Top of Data for analysis
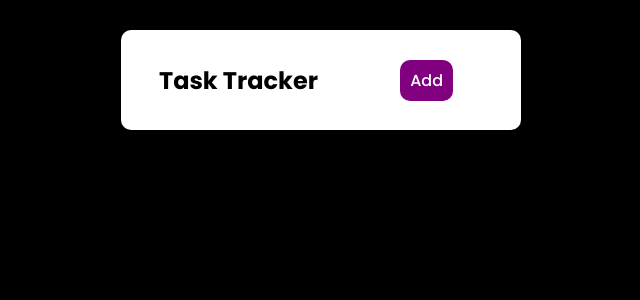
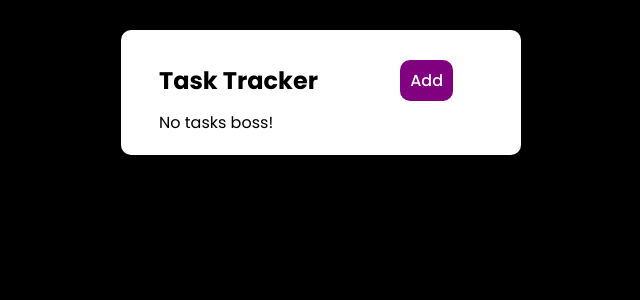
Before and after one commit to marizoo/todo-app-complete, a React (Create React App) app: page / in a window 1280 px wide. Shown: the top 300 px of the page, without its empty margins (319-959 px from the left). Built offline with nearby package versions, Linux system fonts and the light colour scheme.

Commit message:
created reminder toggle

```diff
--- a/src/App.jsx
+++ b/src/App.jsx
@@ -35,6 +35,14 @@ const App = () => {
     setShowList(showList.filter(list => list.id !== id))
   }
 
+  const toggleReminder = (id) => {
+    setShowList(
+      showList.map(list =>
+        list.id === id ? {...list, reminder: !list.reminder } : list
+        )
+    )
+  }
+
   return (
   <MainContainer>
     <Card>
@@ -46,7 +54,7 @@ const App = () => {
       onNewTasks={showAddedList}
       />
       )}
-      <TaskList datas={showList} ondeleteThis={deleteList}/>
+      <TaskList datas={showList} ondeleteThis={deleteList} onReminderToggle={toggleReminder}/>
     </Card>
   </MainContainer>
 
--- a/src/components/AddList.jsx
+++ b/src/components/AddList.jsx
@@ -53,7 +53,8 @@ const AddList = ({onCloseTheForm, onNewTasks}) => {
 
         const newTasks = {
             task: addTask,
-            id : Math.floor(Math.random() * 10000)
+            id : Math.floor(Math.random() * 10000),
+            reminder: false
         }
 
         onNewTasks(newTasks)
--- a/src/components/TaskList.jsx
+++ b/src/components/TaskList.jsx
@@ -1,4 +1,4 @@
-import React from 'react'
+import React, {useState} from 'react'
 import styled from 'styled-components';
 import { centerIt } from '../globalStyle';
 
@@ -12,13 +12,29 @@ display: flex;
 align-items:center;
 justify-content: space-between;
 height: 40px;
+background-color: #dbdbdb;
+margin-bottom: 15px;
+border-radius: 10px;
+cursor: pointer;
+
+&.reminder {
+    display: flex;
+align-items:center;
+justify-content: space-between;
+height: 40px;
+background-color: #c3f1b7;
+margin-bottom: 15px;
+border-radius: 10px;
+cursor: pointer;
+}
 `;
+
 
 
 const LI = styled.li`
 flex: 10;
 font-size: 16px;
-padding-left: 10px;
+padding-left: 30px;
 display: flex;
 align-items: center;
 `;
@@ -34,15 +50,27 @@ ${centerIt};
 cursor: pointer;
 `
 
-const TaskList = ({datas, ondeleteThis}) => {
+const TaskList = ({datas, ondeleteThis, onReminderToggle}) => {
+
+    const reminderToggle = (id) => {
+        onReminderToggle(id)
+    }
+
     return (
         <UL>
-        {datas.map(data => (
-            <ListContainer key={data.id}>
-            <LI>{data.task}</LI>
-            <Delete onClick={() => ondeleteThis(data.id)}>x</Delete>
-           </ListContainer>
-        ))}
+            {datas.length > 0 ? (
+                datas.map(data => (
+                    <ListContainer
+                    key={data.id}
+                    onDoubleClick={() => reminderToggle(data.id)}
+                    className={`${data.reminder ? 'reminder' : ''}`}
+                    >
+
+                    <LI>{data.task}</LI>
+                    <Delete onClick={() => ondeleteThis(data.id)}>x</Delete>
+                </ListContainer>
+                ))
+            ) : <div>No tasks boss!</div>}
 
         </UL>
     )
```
Bottom of Data for analysis
**The problem**
Pull every line holding "datas" out of the records.

**Exercise response**
-      <TaskList datas={showList} ondeleteThis={deleteList}/>
+      <TaskList datas={showList} ondeleteThis={deleteList} onReminderToggle={toggleReminder}/>
-const TaskList = ({datas, ondeleteThis}) => {
+const TaskList = ({datas, ondeleteThis, onReminderToggle}) => {
-        {datas.map(data => (
+            {datas.length > 0 ? (
+                datas.map(data => (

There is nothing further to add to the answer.